#### Problem description
Write the data out again, matching every line exactly.

(Items from a dataset)

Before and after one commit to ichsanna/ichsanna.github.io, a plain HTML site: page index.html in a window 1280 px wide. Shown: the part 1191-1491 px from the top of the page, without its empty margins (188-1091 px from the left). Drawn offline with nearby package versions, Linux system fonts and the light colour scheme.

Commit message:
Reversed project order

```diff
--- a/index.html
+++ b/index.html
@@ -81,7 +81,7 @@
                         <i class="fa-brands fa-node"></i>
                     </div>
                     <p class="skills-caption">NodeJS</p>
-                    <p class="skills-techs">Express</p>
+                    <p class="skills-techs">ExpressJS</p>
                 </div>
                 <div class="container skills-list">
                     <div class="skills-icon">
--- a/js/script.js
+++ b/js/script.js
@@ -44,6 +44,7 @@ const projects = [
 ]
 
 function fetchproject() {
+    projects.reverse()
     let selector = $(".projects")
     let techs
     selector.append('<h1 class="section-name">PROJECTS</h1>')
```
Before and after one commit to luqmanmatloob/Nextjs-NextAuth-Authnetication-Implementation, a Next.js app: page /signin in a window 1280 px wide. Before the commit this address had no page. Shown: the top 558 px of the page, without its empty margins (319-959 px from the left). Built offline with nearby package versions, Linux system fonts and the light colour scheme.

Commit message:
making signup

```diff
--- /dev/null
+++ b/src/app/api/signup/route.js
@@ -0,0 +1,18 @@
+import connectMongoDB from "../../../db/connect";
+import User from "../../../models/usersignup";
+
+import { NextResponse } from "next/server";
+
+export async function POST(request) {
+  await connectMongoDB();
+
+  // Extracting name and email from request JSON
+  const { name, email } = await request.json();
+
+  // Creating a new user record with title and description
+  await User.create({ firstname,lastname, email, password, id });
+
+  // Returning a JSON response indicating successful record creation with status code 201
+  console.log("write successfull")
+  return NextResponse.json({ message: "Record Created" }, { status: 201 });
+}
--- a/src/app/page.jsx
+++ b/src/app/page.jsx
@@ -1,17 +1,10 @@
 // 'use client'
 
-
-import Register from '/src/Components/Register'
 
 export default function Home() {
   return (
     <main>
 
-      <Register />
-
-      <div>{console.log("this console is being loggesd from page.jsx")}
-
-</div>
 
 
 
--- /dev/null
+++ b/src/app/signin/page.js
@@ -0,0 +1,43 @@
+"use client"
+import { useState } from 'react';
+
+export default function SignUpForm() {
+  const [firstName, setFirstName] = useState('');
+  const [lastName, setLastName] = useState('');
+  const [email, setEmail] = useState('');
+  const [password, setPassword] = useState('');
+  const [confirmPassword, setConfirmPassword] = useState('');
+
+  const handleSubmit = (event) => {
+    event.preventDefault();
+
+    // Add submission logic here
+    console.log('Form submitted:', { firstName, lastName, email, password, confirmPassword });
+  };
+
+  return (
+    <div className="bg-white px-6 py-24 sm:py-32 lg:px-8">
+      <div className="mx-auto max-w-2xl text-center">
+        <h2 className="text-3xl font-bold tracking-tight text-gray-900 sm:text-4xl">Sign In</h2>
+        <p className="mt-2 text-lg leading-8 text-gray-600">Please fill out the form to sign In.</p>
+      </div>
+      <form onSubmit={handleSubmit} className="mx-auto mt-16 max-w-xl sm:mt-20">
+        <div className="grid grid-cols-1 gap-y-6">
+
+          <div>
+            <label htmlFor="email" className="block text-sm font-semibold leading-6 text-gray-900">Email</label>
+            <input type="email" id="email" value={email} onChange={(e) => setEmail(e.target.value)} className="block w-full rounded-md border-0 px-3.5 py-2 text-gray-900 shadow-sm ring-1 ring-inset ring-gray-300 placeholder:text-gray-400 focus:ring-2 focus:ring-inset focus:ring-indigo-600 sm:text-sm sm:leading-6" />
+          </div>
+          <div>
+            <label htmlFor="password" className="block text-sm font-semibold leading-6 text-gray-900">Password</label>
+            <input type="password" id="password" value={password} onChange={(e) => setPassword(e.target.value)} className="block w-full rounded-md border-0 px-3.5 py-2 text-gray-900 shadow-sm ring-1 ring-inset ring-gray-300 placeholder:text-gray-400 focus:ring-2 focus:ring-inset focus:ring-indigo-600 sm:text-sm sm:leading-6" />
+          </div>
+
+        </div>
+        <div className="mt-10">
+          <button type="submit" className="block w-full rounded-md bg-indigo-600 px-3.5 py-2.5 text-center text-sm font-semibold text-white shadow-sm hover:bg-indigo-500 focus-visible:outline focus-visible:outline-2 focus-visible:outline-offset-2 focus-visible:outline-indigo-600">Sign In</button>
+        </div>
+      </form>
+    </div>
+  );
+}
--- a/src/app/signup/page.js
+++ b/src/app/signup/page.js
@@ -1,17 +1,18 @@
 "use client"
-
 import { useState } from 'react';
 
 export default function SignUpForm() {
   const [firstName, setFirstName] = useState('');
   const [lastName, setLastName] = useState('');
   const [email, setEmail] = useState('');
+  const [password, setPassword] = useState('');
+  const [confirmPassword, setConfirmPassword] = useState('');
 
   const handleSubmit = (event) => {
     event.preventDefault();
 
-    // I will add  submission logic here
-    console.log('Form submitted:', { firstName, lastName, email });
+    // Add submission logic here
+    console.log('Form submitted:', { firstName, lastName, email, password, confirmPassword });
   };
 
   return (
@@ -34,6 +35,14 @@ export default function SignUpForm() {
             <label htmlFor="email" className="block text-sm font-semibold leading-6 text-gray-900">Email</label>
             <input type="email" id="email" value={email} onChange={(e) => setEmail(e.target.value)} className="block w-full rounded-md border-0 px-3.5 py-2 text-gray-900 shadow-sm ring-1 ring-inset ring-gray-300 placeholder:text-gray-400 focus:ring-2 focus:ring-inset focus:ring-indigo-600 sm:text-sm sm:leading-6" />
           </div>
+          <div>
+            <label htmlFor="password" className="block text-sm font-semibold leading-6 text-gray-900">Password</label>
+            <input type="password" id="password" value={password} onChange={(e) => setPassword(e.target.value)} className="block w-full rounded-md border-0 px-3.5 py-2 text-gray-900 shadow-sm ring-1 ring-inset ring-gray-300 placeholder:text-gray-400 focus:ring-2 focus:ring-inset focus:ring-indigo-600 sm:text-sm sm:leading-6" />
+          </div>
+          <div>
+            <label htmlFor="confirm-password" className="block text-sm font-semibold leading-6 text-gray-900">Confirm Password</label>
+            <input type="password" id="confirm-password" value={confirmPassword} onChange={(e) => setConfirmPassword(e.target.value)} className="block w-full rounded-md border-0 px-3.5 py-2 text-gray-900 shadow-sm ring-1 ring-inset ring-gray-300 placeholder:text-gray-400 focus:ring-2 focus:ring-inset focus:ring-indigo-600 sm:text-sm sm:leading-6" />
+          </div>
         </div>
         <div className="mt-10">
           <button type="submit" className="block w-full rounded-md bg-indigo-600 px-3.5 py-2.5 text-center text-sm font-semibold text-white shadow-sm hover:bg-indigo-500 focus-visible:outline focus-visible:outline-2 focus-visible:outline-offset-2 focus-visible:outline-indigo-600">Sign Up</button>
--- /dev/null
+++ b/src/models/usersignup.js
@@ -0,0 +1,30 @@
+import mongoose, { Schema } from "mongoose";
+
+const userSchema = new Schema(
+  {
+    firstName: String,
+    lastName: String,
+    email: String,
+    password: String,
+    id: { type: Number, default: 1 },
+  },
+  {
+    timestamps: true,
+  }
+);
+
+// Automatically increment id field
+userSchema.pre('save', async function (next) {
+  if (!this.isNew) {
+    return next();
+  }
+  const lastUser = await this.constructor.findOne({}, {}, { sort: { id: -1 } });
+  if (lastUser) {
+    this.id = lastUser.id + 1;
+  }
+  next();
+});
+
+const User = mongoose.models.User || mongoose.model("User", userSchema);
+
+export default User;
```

#### Exercise solution
Before and after one commit to ichsanna/ichsanna.github.io, a plain HTML site: page index.html in a window 1280 px wide. Shown: the part 1191-1491 px from the top of the page, without its empty margins (188-1091 px from the left). Drawn offline with nearby package versions, Linux system fonts and the light colour scheme.

Commit message:
Reversed project order

```diff
--- a/index.html
+++ b/index.html
@@ -81,7 +81,7 @@
                         <i class="fa-brands fa-node"></i>
                     </div>
                     <p class="skills-caption">NodeJS</p>
-                    <p class="skills-techs">Express</p>
+                    <p class="skills-techs">ExpressJS</p>
                 </div>
                 <div class="container skills-list">
                     <div class="skills-icon">
--- a/js/script.js
+++ b/js/script.js
@@ -44,6 +44,7 @@ const projects = [
 ]
 
 function fetchproject() {
+    projects.reverse()
     let selector = $(".projects")
     let techs
     selector.append('<h1 class="section-name">PROJECTS</h1>')
```
Before and after one commit to luqmanmatloob/Nextjs-NextAuth-Authnetication-Implementation, a Next.js app: page /signin in a window 1280 px wide. Before the commit this address had no page. Shown: the top 558 px of the page, without its empty margins (319-959 px from the left). Built offline with nearby package versions, Linux system fonts and the light colour scheme.

Commit message:
making signup

```diff
--- /dev/null
+++ b/src/app/api/signup/route.js
@@ -0,0 +1,18 @@
+import connectMongoDB from "../../../db/connect";
+import User from "../../../models/usersignup";
+
+import { NextResponse } from "next/server";
+
+export async function POST(request) {
+  await connectMongoDB();
+
+  // Extracting name and email from request JSON
+  const { name, email } = await request.json();
+
+  // Creating a new user record with title and description
+  await User.create({ firstname,lastname, email, password, id });
+
+  // Returning a JSON response indicating successful record creation with status code 201
+  console.log("write successfull")
+  return NextResponse.json({ message: "Record Created" }, { status: 201 });
+}
--- a/src/app/page.jsx
+++ b/src/app/page.jsx
@@ -1,17 +1,10 @@
 // 'use client'
 
-
-import Register from '/src/Components/Register'
 
 export default function Home() {
   return (
     <main>
 
-      <Register />
-
-      <div>{console.log("this console is being loggesd from page.jsx")}
-
-</div>
 
 
 
--- /dev/null
+++ b/src/app/signin/page.js
@@ -0,0 +1,43 @@
+"use client"
+import { useState } from 'react';
+
+export default function SignUpForm() {
+  const [firstName, setFirstName] = useState('');
+  const [lastName, setLastName] = useState('');
+  const [email, setEmail] = useState('');
+  const [password, setPassword] = useState('');
+  const [confirmPassword, setConfirmPassword] = useState('');
+
+  const handleSubmit = (event) => {
+    event.preventDefault();
+
+    // Add submission logic here
+    console.log('Form submitted:', { firstName, lastName, email, password, confirmPassword });
+  };
+
+  return (
+    <div className="bg-white px-6 py-24 sm:py-32 lg:px-8">
+      <div className="mx-auto max-w-2xl text-center">
+        <h2 className="text-3xl font-bold tracking-tight text-gray-900 sm:text-4xl">Sign In</h2>
+        <p className="mt-2 text-lg leading-8 text-gray-600">Please fill out the form to sign In.</p>
+      </div>
+      <form onSubmit={handleSubmit} className="mx-auto mt-16 max-w-xl sm:mt-20">
+        <div className="grid grid-cols-1 gap-y-6">
+
+          <div>
+            <label htmlFor="email" className="block text-sm font-semibold leading-6 text-gray-900">Email</label>
+            <input type="email" id="email" value={email} onChange={(e) => setEmail(e.target.value)} className="block w-full rounded-md border-0 px-3.5 py-2 text-gray-900 shadow-sm ring-1 ring-inset ring-gray-300 placeholder:text-gray-400 focus:ring-2 focus:ring-inset focus:ring-indigo-600 sm:text-sm sm:leading-6" />
+          </div>
+          <div>
+            <label htmlFor="password" className="block text-sm font-semibold leading-6 text-gray-900">Password</label>
+            <input type="password" id="password" value={password} onChange={(e) => setPassword(e.target.value)} className="block w-full rounded-md border-0 px-3.5 py-2 text-gray-900 shadow-sm ring-1 ring-inset ring-gray-300 placeholder:text-gray-400 focus:ring-2 focus:ring-inset focus:ring-indigo-600 sm:text-sm sm:leading-6" />
+          </div>
+
+        </div>
+        <div className="mt-10">
+          <button type="submit" className="block w-full rounded-md bg-indigo-600 px-3.5 py-2.5 text-center text-sm font-semibold text-white shadow-sm hover:bg-indigo-500 focus-visible:outline focus-visible:outline-2 focus-visible:outline-offset-2 focus-visible:outline-indigo-600">Sign In</button>
+        </div>
+      </form>
+    </div>
+  );
+}
--- a/src/app/signup/page.js
+++ b/src/app/signup/page.js
@@ -1,17 +1,18 @@
 "use client"
-
 import { useState } from 'react';
 
 export default function SignUpForm() {
   const [firstName, setFirstName] = useState('');
   const [lastName, setLastName] = useState('');
   const [email, setEmail] = useState('');
+  const [password, setPassword] = useState('');
+  const [confirmPassword, setConfirmPassword] = useState('');
 
   const handleSubmit = (event) => {
     event.preventDefault();
 
-    // I will add  submission logic here
-    console.log('Form submitted:', { firstName, lastName, email });
+    // Add submission logic here
+    console.log('Form submitted:', { firstName, lastName, email, password, confirmPassword });
   };
 
   return (
@@ -34,6 +35,14 @@ export default function SignUpForm() {
             <label htmlFor="email" className="block text-sm font-semibold leading-6 text-gray-900">Email</label>
             <input type="email" id="email" value={email} onChange={(e) => setEmail(e.target.value)} className="block w-full rounded-md border-0 px-3.5 py-2 text-gray-900 shadow-sm ring-1 ring-inset ring-gray-300 placeholder:text-gray-400 focus:ring-2 focus:ring-inset focus:ring-indigo-600 sm:text-sm sm:leading-6" />
           </div>
+          <div>
+            <label htmlFor="password" className="block text-sm font-semibold leading-6 text-gray-900">Password</label>
+            <input type="password" id="password" value={password} onChange={(e) => setPassword(e.target.value)} className="block w-full rounded-md border-0 px-3.5 py-2 text-gray-900 shadow-sm ring-1 ring-inset ring-gray-300 placeholder:text-gray-400 focus:ring-2 focus:ring-inset focus:ring-indigo-600 sm:text-sm sm:leading-6" />
+          </div>
+          <div>
+            <label htmlFor="confirm-password" className="block text-sm font-semibold leading-6 text-gray-900">Confirm Password</label>
+            <input type="password" id="confirm-password" value={confirmPassword} onChange={(e) => setConfirmPassword(e.target.value)} className="block w-full rounded-md border-0 px-3.5 py-2 text-gray-900 shadow-sm ring-1 ring-inset ring-gray-300 placeholder:text-gray-400 focus:ring-2 focus:ring-inset focus:ring-indigo-600 sm:text-sm sm:leading-6" />
+          </div>
         </div>
         <div className="mt-10">
           <button type="submit" className="block w-full rounded-md bg-indigo-600 px-3.5 py-2.5 text-center text-sm font-semibold text-white shadow-sm hover:bg-indigo-500 focus-visible:outline focus-visible:outline-2 focus-visible:outline-offset-2 focus-visible:outline-indigo-600">Sign Up</button>
--- /dev/null
+++ b/src/models/usersignup.js
@@ -0,0 +1,30 @@
+import mongoose, { Schema } from "mongoose";
+
+const userSchema = new Schema(
+  {
+    firstName: String,
+    lastName: String,
+    email: String,
+    password: String,
+    id: { type: Number, default: 1 },
+  },
+  {
+    timestamps: true,
+  }
+);
+
+// Automatically increment id field
+userSchema.pre('save', async function (next) {
+  if (!this.isNew) {
+    return next();
+  }
+  const lastUser = await this.constructor.findOne({}, {}, { sort: { id: -1 } });
+  if (lastUser) {
+    this.id = lastUser.id + 1;
+  }
+  next();
+});
+
+const User = mongoose.models.User || mongoose.model("User", userSchema);
+
+export default User;
```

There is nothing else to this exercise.